Started business after serving in WWII

Phil Chess was born Fiszel Czyz in Motol, Poland, on April 5, 1921. He changed his name to Phil Chess after the family immigrated to the U.S.

Phil served in the Army for three and a half years during World War II. When he returned home, he joined his brother working the bar and later forming Chess Records.

For the next 19 years, they recorded a staggering lineup of America’s greatest blues, RB and rock ‘n’ roll musicians out of a two-story building at 2120 S. Michigan Avenue, which still stands.

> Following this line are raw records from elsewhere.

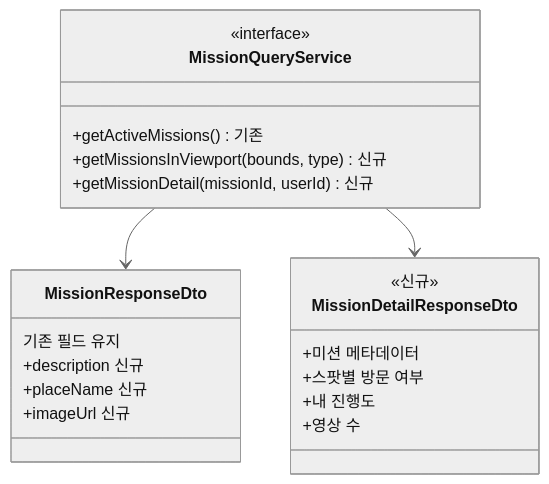
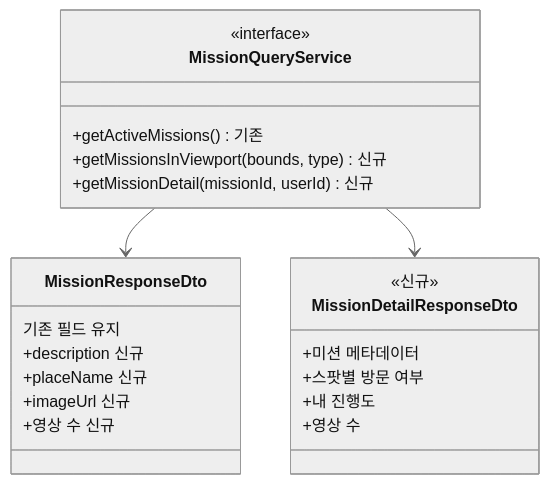
One commit to ASM-MSG/BE changed the second of 2 diagrams in docs/prd/mission-map-explore.md. Above: the diagram before and after it, drawn with Mermaid (neutral theme). The commit also changed other lines of this file and 3 other files, not shown here.

````diff
--- a/docs/prd/mission-map-explore.md
+++ b/docs/prd/mission-map-explore.md
@@ -143,24 +148,25 @@
 ```mermaid
 classDiagram
     class MissionQueryService {
         <<interface>>
         +getActiveMissions() 기존
         +getMissionsInViewport(bounds, type) 신규
         +getMissionDetail(missionId, userId) 신규
     }
     class MissionResponseDto {
         기존 필드 유지
         +description 신규
         +placeName 신규
         +imageUrl 신규
+        +영상 수 신규
     }
     class MissionDetailResponseDto {
         <<신규>>
         +미션 메타데이터
         +스팟별 방문 여부
         +내 진행도
         +영상 수
     }
     MissionQueryService --> MissionResponseDto
     MissionQueryService --> MissionDetailResponseDto
 ```
````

They focused on everything from jazz saxophone, minimalist blues and the seeds of rock ‘n’ roll through artists like Ike Turner, whose Chess Records tune Rocket 88 is considered by some to be the first rock song.

Keith Richards called 2120 S. Michigan Ave. “hallowed ground”; it’s where the Rolling Stones in 1964 recorded It’s All Over Now, their first No. 1 hit.

“Neither played an instrument. Neither had even a bent for music,” author Nadine Cohodas wrote of the Chess brothers in her 2000 book Spinning Blues into Gold: The Chess Brothers and the Legendary Chess Records. “But they were entrepreneurs, and through the indigenous sounds of America — blues and its progeny, Jazz, rock and roll, and soul — they found their fortune.”

Leonard died of a heart attack in 1969. That same year, Chess Records was sold and Phil moved to Arizona, where he worked in radio.

Leonard was inducted into the Rock and Roll Hall of Fame in 1987 and both brothers are in the Blues Hall of Fame.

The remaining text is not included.